Using Threads, Asynchronous Procedures, and Window Messages

Activation contexts are visible throughout the entire process. The activation context stacks are however per-thread, and two threads in the same process can have different activation stacks. CreateThread automatically puts the current activation context at the top of the new thread's activation stack. This can facilitate upgrading existing code to use side-by-side components because the new thread can run immediately in the current activation context.

Asynchronous procedure calls, completion port callbacks, and any other callbacks on other threads automatically get the activation context of the source. When the callback is called, the activation stack is cleaned up. This means that your application can use asynchronous procedure calls and callbacks without explicitly activating any contexts because context management will be done by the underlying side-by-side infrastructure. To make other contexts active during a callback or new thread, your application can do its own context management. In this case your program must use the proper sequence of activation context activate functions and deactivate functions.

Activation contexts are thread-neutral. Activating a context only changes the current thread's stack, and you cannot activate a context across threads. Thread A cannot force a context onto thread B. The functions of the activation context API are also threading-aware.

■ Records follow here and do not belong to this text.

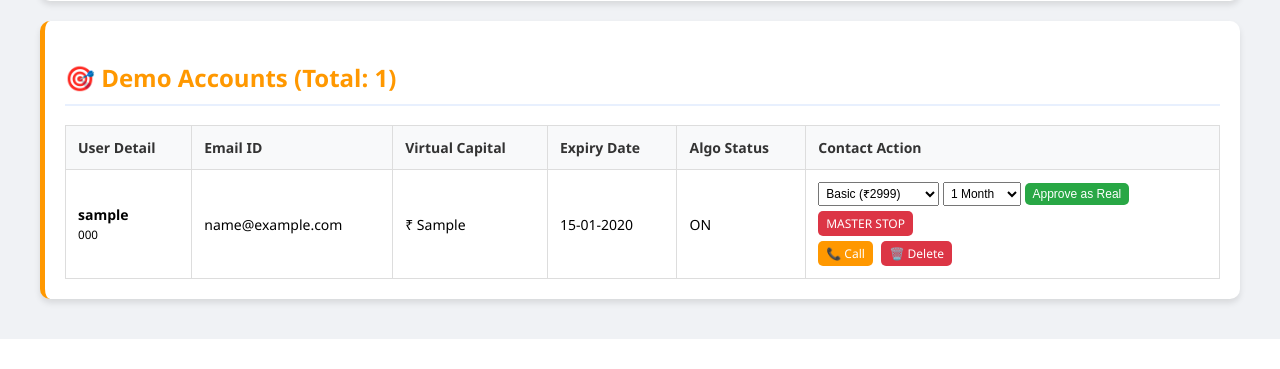
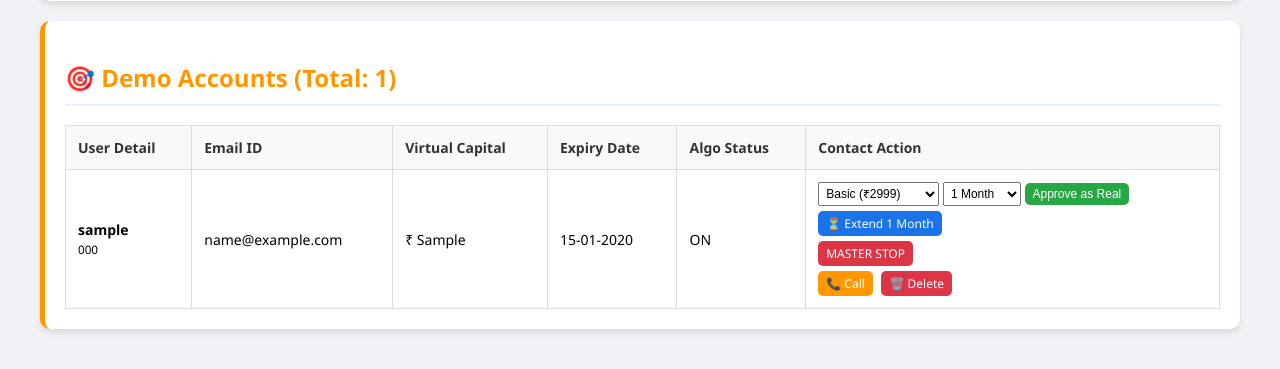
Before and after one commit to venkatanelson/GVN_MASTER_AI, a Python web app: template templates/admin.html in a window 1280 px wide. Shown: the part 741-1110 px from the top of the page. Before the commit the page ends 1080 px from the top, so only its background shows below. Run offline with Jinja, Linux system fonts and the light colour scheme; the template is opened without the code that fills it: most values are stand-ins (such as "Sample title", 1, 10 or a date in 2020).

Commit message:
Update admin.html

```diff
--- a/templates/admin.html
+++ b/templates/admin.html
@@ -143,6 +143,8 @@
                             <button type="submit" class="btn btn-approve" style="padding: 4px 8px; font-size:12px;">Approve as Real</button>
                         </form>
                         <br>
+                        <a href="/admin-extend-demo/{{ user.id }}" class="btn" style="background:#1a73e8; padding: 4px 8px; font-size:12px; margin-bottom:5px;" onclick="return confirm('Extend Demo for 1 Month?');">⏳ Extend 1 Month</a>
+                        <br>
                         <a href="/toggle-kill-switch/{{ user.id }}" class="btn {{ 'btn-stop' if not user.admin_kill_switch else 'btn-approve' }}" style="padding: 4px 8px; font-size:12px; margin-bottom:5px;">
                             {{ 'MASTER STOP' if not user.admin_kill_switch else 'ENABLE ALGO' }}
                         </a>
```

When you use SendMessage or PostMessage to send a window message to another window procedure in your process, the current activation context is activated before the message is passed on to the target procedure. The current activation context goes along with the message. This ensures that messages that refer to COM objects, DLL names, or other side-by-side resources retain their correct context information.